Options 1 and 2 are the only logical choices. By reportedly signing Cano to a megadeal — and outbidding the Yankees in the process — the Mariners sent the message that they’re not screwing around when it comes to adding premium talent. Yet if they suddenly dry off and take a seat, “screwing around” is exactly what they’re doing.

Cano, while an extremely talented player, isn’t going to waltz into Seattle and change the team’s culture overnight. The idea of him being a rock star is just as stupid now as it was when free agency began. He is the best second baseman in baseball. He is a perennial MVP candidate. And he was hands-down the best player available on the open market this winter. But he is not a global icon, no matter what Jay Z and Co. may tell you.

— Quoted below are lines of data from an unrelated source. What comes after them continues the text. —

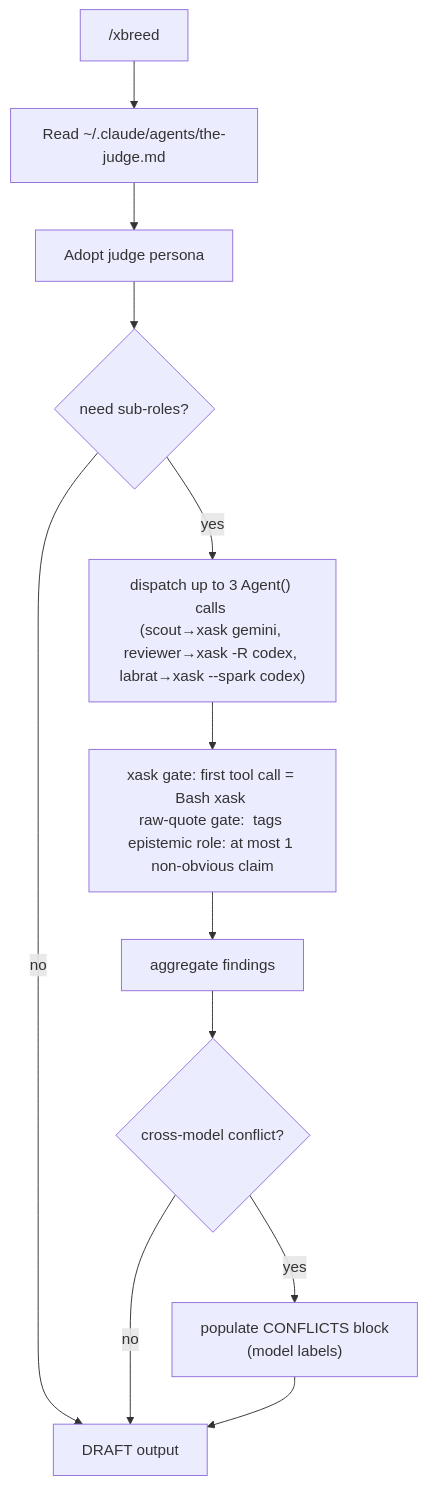
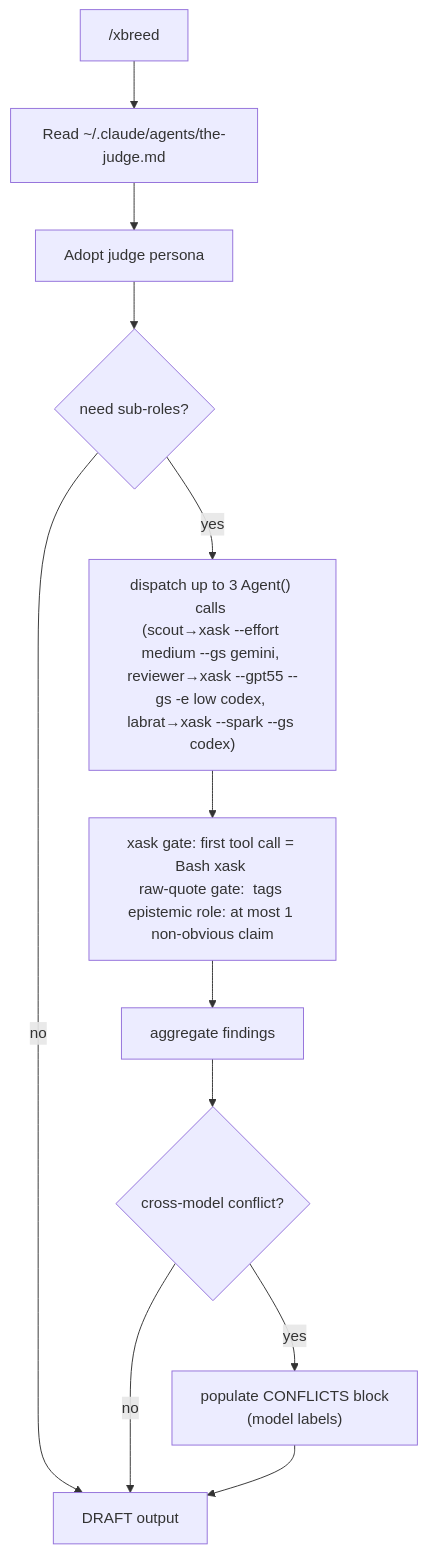
The seventh of 11 diagrams in docs/command-flows.md (VeigaPunk/xbrd-gdsp-fknpft), drawn with Mermaid before and after one commit. The commit also changed other lines of this file and 8 other files, not shown here.

First line of the commit message:
docs(xbgst): rewire codex lanes to gpt-5.5 + gemini medium + --gs

````diff
--- a/docs/command-flows.md
+++ b/docs/command-flows.md
@@ -188,14 +192,14 @@
 ```mermaid
 flowchart TD
     A["/xbreed <prompt>"] --> B["Read ~/.claude/agents/the-judge.md"]
     B --> C[Adopt judge persona]
     C --> E{need sub-roles?}
-    E -->|yes| F["dispatch up to 3 Agent() calls \n(scout→xask gemini, reviewer→xask -R codex, labrat→xask --spark codex)"]
+    E -->|yes| F["dispatch up to 3 Agent() calls \n(scout→xask --effort medium --gs gemini, reviewer→xask --gpt55 --gs -e low codex, labrat→xask --spark --gs codex)"]
     E -->|no| G[DRAFT output]
     F --> H["xask gate: first tool call = Bash xask \nraw-quote gate: <raw_output> tags \nepistemic role: at most 1 non-obvious claim"]
     H --> I[aggregate findings]
     I --> J{"cross-model conflict?"}
     J -->|yes| K["populate CONFLICTS block \n(model labels)"]
     J -->|no| G
     K --> G
 ```
````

That being said, the Mariners can still use Cano as a recruiting chip and as a jumping-off point for landing additional talent this offseason. It’s hard to imagine others instantly falling in love with the idea of packing their bags for Seattle just because Cano was handed a juicy contract, but the organization is clearly in a position to build something bigger than years past. It’s a rare position for a franchise that’s long been seen as a somewhat undesirable landing spot, and as such, the Mariners must capitalize to make this whole charade worthwhile. Sitting around with Cano as their only major offseason move would probably lead to continued mediocrity for the Mariners — only with a substantially lighter wallet. After all, one player can only do so much, even if that player is incredibly talented and incredibly rich.

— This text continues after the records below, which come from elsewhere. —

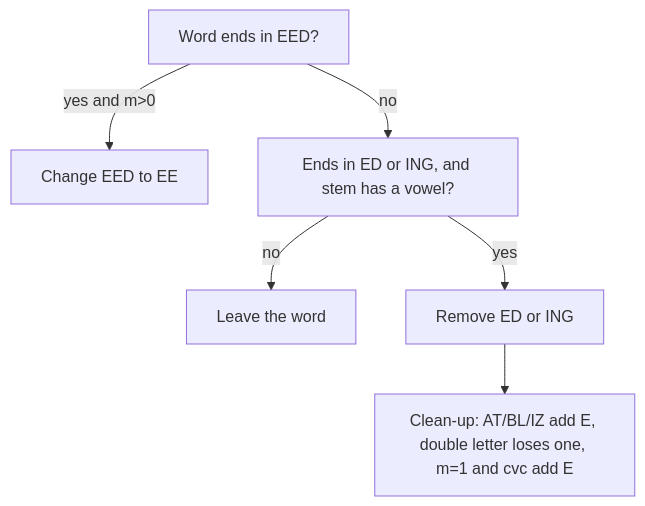
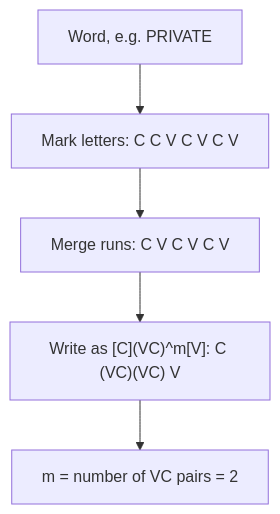
Before and after one commit to TrendySloth1001/sem-seven-notes: the second of 3 diagrams in content/natural-language-processing/notes/porter-stemmer.mdx, drawn with Mermaid. The commit also changed other lines of this file and 406 other files, not shown here.

````diff
--- a/content/natural-language-processing/notes/porter-stemmer.mdx
+++ b/content/natural-language-processing/notes/porter-stemmer.mdx
@@ -221,9 +96,8 @@
 ```mermaid
-%% caption: Step 1b as a decision flow. The EED rule is checked first. The ED and ING rules need a vowel in what is left, and when they fire, the clean-up rules repair the stem.
+%% caption: Finding the measure m of a word. Mark each letter, merge the runs, then count the V-then-C pairs.
 flowchart TD
-  A["Word ends in EED?"] -->|"yes and m>0"| B["Change EED to EE"]
-  A -->|"no"| C["Ends in ED or ING, and stem has a vowel?"]
-  C -->|"no"| F["Leave the word"]
-  C -->|"yes"| D["Remove ED or ING"]
-  D --> E["Clean-up: AT/BL/IZ add E, double letter loses one, m=1 and cvc add E"]
+  A["Word, e.g. PRIVATE"] --> B["Mark letters: C C V C V C V"]
+  B --> C["Merge runs: C V C V C V"]
+  C --> D["Write as [C](VC)^m[V]: C (VC)(VC) V"]
+  D --> E["m = number of VC pairs = 2"]
 ```
````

Sure, Cano’s signing is going to generate some initial buzz and maybe sell a few extra tickets this holiday season. But that hoopla will spiral down the drain before long if the Mariners stand pat. The expectation now is for Seattle to continue wheeling and dealing. Failing to make additional moves only creates questions as to whether spending more than a quarter of a billion dollars on one player made sense if the necessary pieces weren’t going to be filled in around him.

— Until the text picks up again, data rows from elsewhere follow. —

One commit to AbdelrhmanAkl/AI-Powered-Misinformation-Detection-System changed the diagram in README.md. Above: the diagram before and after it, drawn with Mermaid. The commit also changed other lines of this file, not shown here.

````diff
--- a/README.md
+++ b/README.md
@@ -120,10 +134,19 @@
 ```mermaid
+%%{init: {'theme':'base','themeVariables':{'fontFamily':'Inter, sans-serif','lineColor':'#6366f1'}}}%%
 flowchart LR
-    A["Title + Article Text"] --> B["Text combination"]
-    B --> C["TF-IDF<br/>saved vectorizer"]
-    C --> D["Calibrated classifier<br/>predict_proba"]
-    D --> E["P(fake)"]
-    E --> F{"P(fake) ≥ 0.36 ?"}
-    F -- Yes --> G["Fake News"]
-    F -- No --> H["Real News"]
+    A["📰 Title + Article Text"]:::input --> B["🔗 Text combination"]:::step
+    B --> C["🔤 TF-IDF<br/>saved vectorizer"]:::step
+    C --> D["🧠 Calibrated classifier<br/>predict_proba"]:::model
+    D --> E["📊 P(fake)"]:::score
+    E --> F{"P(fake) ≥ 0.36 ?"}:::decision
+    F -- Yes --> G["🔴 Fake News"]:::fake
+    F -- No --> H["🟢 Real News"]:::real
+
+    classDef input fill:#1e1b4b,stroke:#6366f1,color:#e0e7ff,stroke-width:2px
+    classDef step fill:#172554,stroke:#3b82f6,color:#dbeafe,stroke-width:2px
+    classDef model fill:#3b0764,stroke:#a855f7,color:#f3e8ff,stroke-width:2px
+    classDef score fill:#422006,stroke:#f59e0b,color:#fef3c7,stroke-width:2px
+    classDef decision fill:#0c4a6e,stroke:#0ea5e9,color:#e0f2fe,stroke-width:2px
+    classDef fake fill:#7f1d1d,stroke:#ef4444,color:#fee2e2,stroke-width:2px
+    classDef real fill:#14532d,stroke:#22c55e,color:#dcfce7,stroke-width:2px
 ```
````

When it comes to Cano’s new contract, much will be made of the dollar amount, although we really shouldn’t ogle at contracts anymore. Baseball players make a lot of money. We get it. Let’s move on. But once we get over our self-loathing for not pushing ourselves harder in Little League, we should focus on one solitary question: Can the Mariners contend in 2014? And even with Cano, it’s hard to imagine Seattle making a run, unless it makes additional (substantial) moves.

The Marlins and Blue Jays have shown in recent years that making big (expensive) offseason splashes doesn’t guarantee success. The Mariners are already in the water, though, and there’s no sense in getting out now.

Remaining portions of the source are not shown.